    The Left have had no voice, other than an occasional whisper from the “labor left” — and they are (ironically) only about protecting the advantages of middle class workers, the better-off. If we had a left, they would have been shining a spotlight on our poverty crisis as proof of the failures of our deregulated capitalist state.

  • DHFabian

    As the overall life expectancy of the US poor took a nosedive, when was the last time you heard liberals call for restoring the basic human rights (UN’s UDHR) of food and shelter to our desperately poor?

    As our attention began turning to the elections, Dems in Congress kicked off 2015 with a clear statement of their goals and priorities, voting to virtually end food stamps to the elderly poor and the disabled.

  • Aquifer

    It seems that your reply was much more in answer of my post below … but in any case …

    So why did they decide a 3rd party “has no chance”? Could it be because everyone, including just about all lefty sites, keep repeating this over and over, when, in fact it is nonsense?

  • il corvo

    Reminds me DH of the three 2012 debates, not one mention from Obama or Romney about the plight of the poor and disenfranchised.
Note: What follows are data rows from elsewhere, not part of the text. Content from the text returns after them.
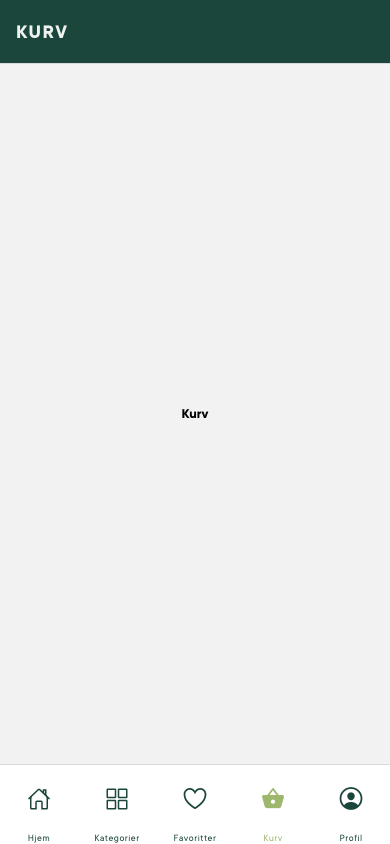
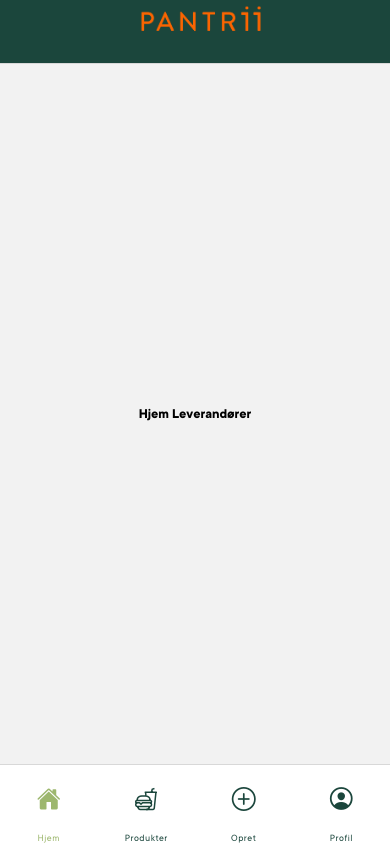
Before and after one commit to rachelhdvo0727/pantrii-app, a React Native app: screen /Kurv in a window 390 px wide. Built offline with nearby package versions, Linux system fonts and the light colour scheme.

Commit message:
bottom nav producers  edited

```diff
--- a/routes/Navigation.js
+++ b/routes/Navigation.js
@@ -13,8 +13,8 @@ const Stack = createNativeStackNavigator();
 export default function Navigation() {
     return (
         <NavigationContainer>
-            <BottomTabBuyers />
-            {/* <BottomTabSuppliers /> */}
+            {/* <BottomTabBuyers /> */}
+            <BottomTabSuppliers />
         </NavigationContainer>
     );
 }
--- a/screens/suppliers/BottomTabSuppliers.js
+++ b/screens/suppliers/BottomTabSuppliers.js
@@ -98,7 +98,7 @@ export default function BottomTabSuppliers() {
                                         ? 'person-circle'
                                         : 'person-circle-outline'
                                 }
-                                size={24}
+                                size={28}
                                 color={color}
                             />
                         </View>
```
Nor was their a question or comment about ending the war in the Middle East. Comments about war were which candidate would be the most hawkish. When you take away the public posturing, what is left is that both parties take their marching orders from the same people, the ruling class.

  • corbyh

    Even Bernie is a damn military industrial complex tool if you look at his voting record and even some of his rhetoric. e.g. “We need more countries to help us keep bombing the middle east.” (paraphrased)